It’s harder than you think.
You set out with the best of intentions, open up WordPress or Blogger (or Medium) and create a blog. You decide on a theme, a background, a cover image, a niche (maybe) and a name et voila, it’s ready for your shaking fingers and tremors of excitement as you see your baby take shape.
Fumbling, you knock the keys together in random succession and churn out what you think is wonderful writing. For, after all, it’s the sweat of your brow and the voice of your heart. Surely, that’s worth something?
Hit the Publish button and wait. A while goes by and a notification pops up. Someone likes it. Holy moly! Someone read the post you put up. They actually clicked ‘Like’. A few more minutes pass and that orange glow lights up the corner of your screen once again. A comment this time! Woo hoo!
And so it begins.
You get sucked into the vortex of likes and comments, shares and retweets, agreements and opposition. After a flurry of average posts, you hit the jackpot and churn out a post with viral capabilities. You watch in awe as the view counter climbs steadily, the Facebook likes spiral out of control and comments keep coming in droves. For a bit, you’re on a high and it’s unlike anything you’ve ever experienced.

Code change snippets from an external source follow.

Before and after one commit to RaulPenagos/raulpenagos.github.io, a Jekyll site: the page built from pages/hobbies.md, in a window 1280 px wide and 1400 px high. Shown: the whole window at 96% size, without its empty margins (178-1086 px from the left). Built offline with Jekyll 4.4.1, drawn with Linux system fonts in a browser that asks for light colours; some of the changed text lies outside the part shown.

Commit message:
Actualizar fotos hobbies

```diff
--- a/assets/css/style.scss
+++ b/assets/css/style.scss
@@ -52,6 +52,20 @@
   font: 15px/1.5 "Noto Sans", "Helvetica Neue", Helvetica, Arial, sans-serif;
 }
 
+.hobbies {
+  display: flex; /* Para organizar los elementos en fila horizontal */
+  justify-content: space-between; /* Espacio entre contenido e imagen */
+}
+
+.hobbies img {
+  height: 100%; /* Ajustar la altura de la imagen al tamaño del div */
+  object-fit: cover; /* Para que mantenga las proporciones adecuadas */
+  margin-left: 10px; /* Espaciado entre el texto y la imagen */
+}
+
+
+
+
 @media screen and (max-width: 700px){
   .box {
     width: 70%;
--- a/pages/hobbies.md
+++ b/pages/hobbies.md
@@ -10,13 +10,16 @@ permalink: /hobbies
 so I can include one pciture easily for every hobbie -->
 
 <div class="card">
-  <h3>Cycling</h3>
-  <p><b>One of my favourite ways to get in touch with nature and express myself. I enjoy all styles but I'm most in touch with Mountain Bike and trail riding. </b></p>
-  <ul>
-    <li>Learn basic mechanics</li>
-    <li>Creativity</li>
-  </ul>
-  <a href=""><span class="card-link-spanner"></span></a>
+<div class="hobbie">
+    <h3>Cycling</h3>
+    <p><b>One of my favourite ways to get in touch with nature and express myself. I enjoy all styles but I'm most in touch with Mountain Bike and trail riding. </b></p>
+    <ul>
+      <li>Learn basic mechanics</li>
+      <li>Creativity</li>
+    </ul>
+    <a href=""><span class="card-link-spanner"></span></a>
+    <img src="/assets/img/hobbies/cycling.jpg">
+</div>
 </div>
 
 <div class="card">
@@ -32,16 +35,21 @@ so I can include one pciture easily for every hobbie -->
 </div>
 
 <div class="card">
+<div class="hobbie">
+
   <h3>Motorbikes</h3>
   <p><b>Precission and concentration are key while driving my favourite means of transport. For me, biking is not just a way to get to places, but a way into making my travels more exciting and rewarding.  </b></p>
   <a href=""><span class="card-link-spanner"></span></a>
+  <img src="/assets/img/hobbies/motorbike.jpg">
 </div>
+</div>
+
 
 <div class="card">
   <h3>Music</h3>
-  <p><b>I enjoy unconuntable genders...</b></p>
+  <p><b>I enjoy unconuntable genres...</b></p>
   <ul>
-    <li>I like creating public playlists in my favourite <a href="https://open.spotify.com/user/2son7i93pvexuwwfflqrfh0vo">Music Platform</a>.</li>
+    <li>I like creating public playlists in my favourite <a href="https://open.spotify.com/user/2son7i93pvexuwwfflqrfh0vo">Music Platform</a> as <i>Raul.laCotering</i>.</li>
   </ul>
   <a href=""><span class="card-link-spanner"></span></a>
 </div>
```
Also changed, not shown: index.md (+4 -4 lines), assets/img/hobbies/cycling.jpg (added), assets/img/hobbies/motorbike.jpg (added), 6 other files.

After that, there’s a lull. You don’t know what’s happened but it’s almost as if you cannot write anymore. Your writing spirit feels drained and whatever you write seems mediocre and will never quite hit the ‘viral’ domain again.

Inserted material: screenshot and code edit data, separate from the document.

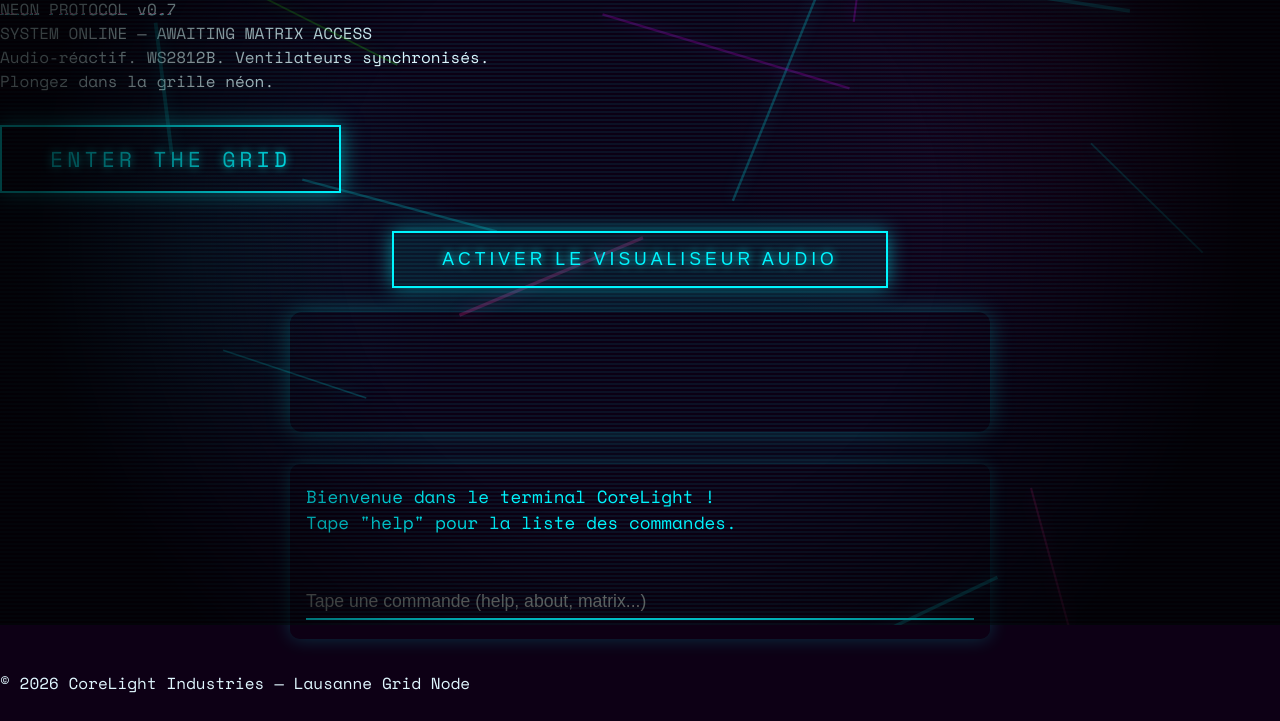
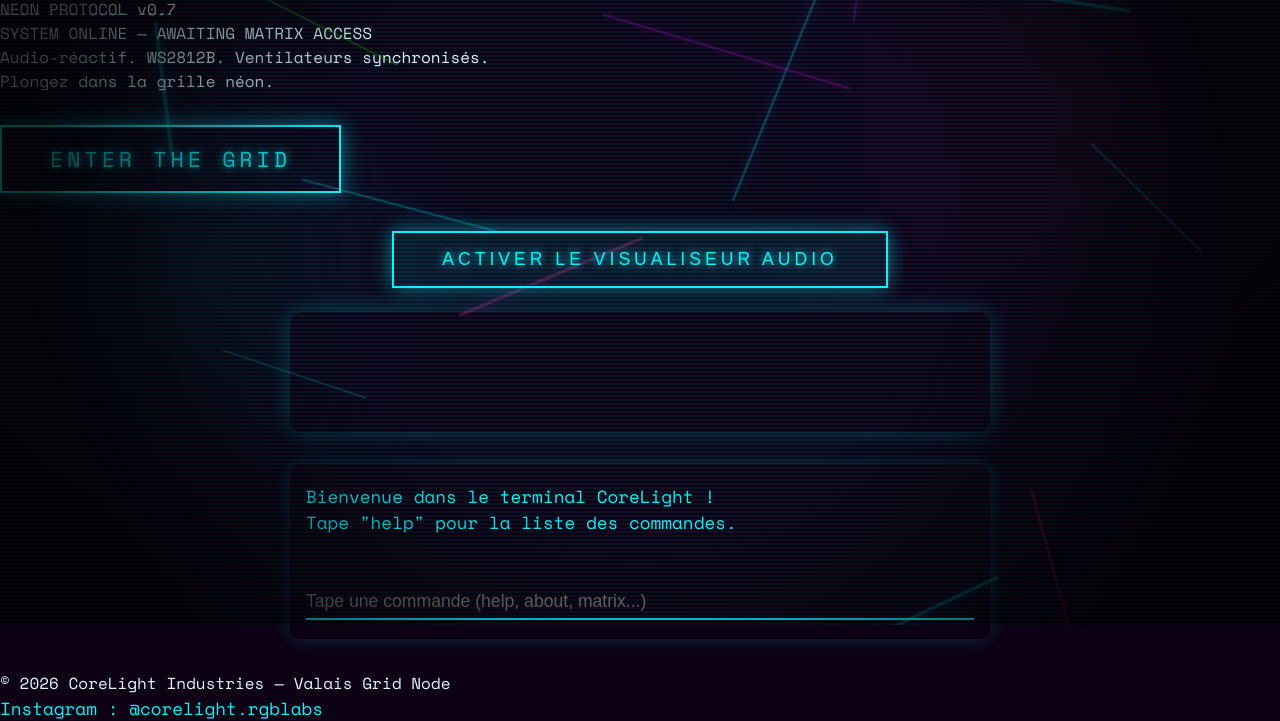
Before and after one commit to corelight396-spec/--corelight, a plain HTML site: page index.html in a window 1280 px wide. Shown: the part 175-896 px from the top of the page. Before the commit the page ends 870 px from the top, so only its background shows below. Drawn offline with nearby package versions, Linux system fonts and the light colour scheme.

Commit message:
Modify footer with Instagram link and node update
Updated footer to include Instagram link and changed grid node location.

```diff
--- a/index.html
+++ b/index.html
@@ -61,7 +61,8 @@
     </main>
 
     <footer class="terminal-footer">
-        <p>© 2026 CoreLight Industries — Lausanne Grid Node</p>
+        <p>© 2026 CoreLight Industries — Valais Grid Node<br>
+        <a href="https://www.instagram.com/corelight.rgblabs/?__pwa=1#" target="_blank" style="color:#00f6ff;text-decoration:none;font-family:'Space Mono',monospace;font-size:1.1em;">Instagram : @corelight.rgblabs</a></p>
     </footer>
 
     <script src="./script.js"></script>
```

So what should you do?
Take a deep breath, a few steps back, take a break and look long and hard at the primary question: Why do you blog?
If you answer, ‘for myself’, then that’s only half the truth. If it really were only for yourself, you wouldn’t be blogging. You’d be writing in a personal diary. Yes, that’s the truth, the whole of it.

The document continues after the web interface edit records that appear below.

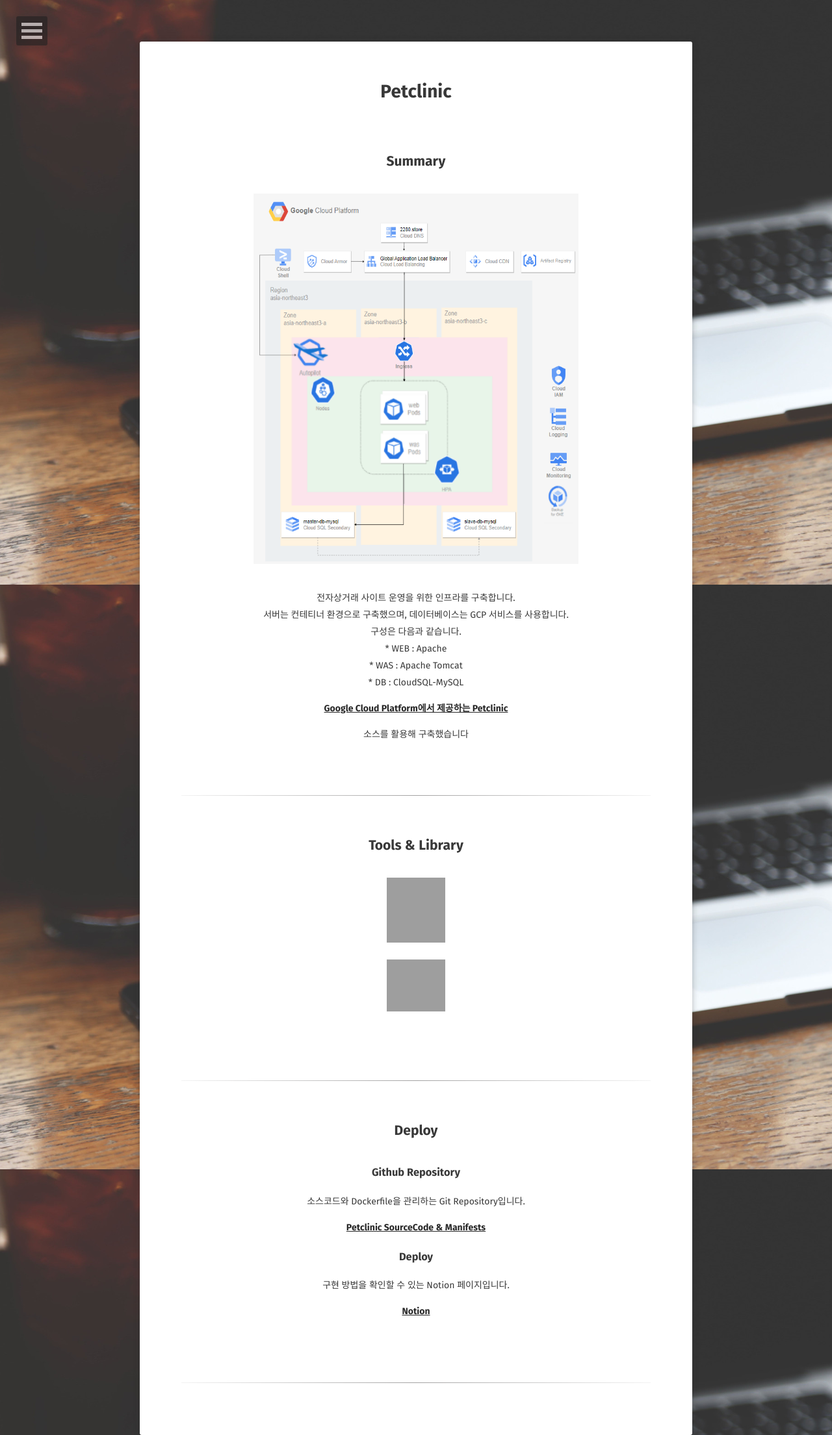
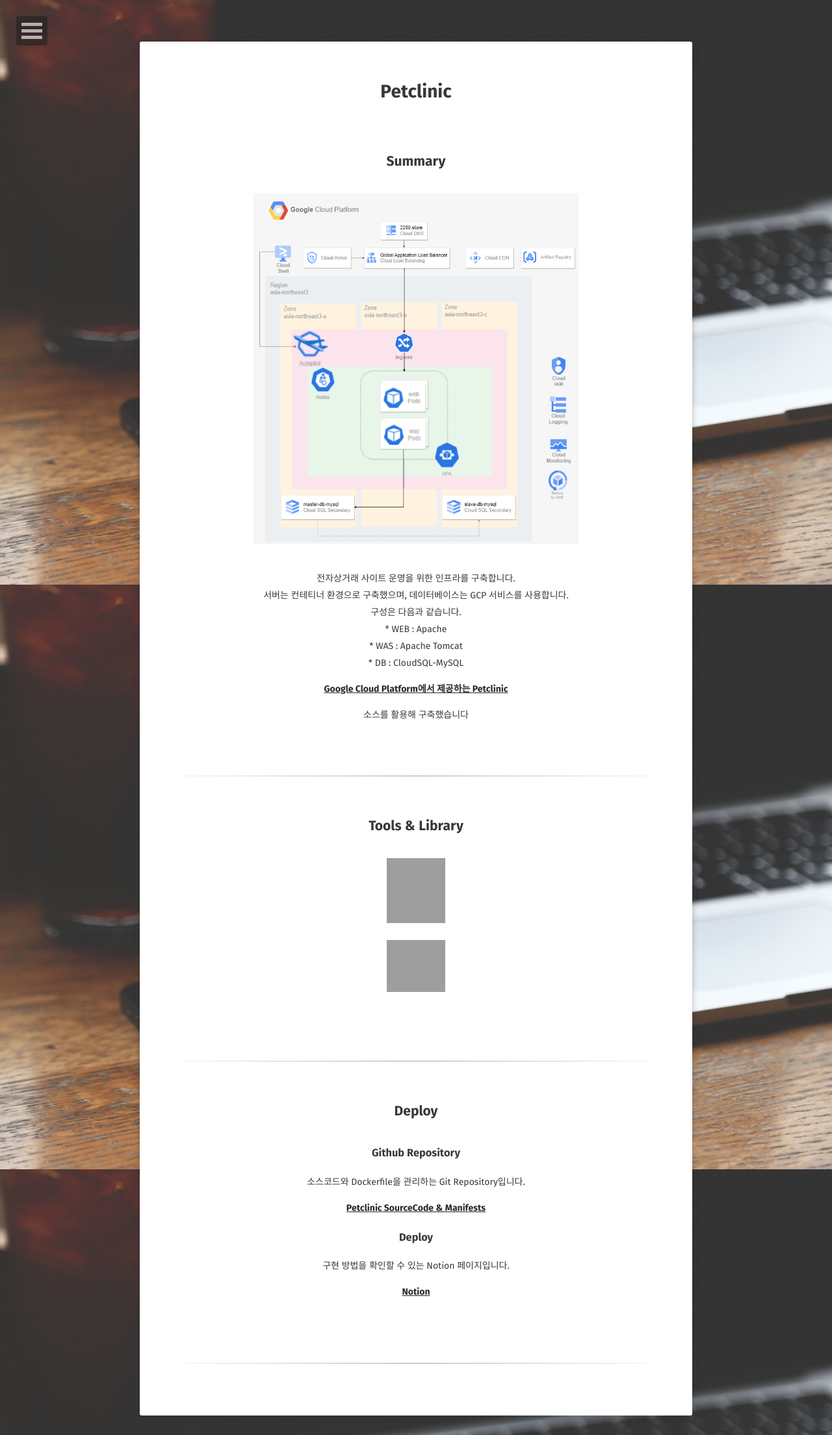
Before and after one commit to km00ng/km00ng.github.io, a Jekyll site: the page built from _posts/2016-03-22-k8s.md, in a window 1280 px wide. Shown: the whole page at 65% size. Built offline with Jekyll 4.4.1, drawn with Linux system fonts in a browser that asks for light colours; some web fonts are replaced; comment, search, counter and statistics services are not loaded; grey boxes are pictures that could not be loaded.

Commit message:
petclinic 수정

```diff
--- a/_layouts/post.html
+++ b/_layouts/post.html
@@ -104,7 +104,7 @@
                   <br>
                   <h2 id="summary">Summary</h2>
                   <div class="bottom-margin"></div>
-                  <img src="../assets/img/petclinic/k8s_architecture.png" alt="Petclinic Architecture" style="width: 500px; height: 570px;">
+                  <img src="../assets/img/petclinic/k8s_architecture.png" alt="Petclinic Architecture" style="width: 500px; height: 540px;">
                   <br>
                   <p style="font-weight: normal;">전자상거래 사이트 운영을 위한 인프라를 구축합니다.<br>
                   서버는 컨테티너 환경으로 구축했으며, 데이터베이스는 GCP 서비스를 사용합니다. <br>
```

If you answer, ‘to give expression to my thoughts’, that too is not the entire truth. Yes, we write to express ourselves but we do it to be heard.
If you answer, ‘to generate healthy debate’, you’re only going to be partly satisfied, because, let’s face it, there is no such thing as absolutely healthy debate in the online world. Opinions fly thick and fast here, people find it more comfortable to tear you down from behind a computer or mobile screen and everyone’s a critic.
If you answer, ‘a bit of everything’ and that includes each of the points above, then the only thing left to do is grow a thick skin. By thick, I mean buffalo hide or bark-of-a-tree thick. Face it, your posts will not always be read by every single person you admire or visit in the big, virtual world. Some of them don’t have time to visit you while others may visit but not like it enough to leave a comment.
So, why should you blog? Really? It’s far easier to throw in the towel, quit blogging and find something else to do that will be infinitely more satisfying.
The answer to that, and it probably is the only truth that matters, is that blogging helps you grow. All the praise, the brickbats, the comments or lack of them, the virality or virtual invisibility of your posts- they all teach you something. It is that blogging is exactly like real life. Some things do well, other things don’t.
Instead of worrying about what didn’t work, focus on what did. Tweak that, nurture the creative streak, make it work for you.
Finally, blog with a layer of grit and determination. It should be the first thing you grow as a writer- an extra layer of skin that can effectively let the praise and the brickbats skim off the surface without penetrating too deeply.
Because, in that, lies our power of acceptance and the truth- we’re all in this together.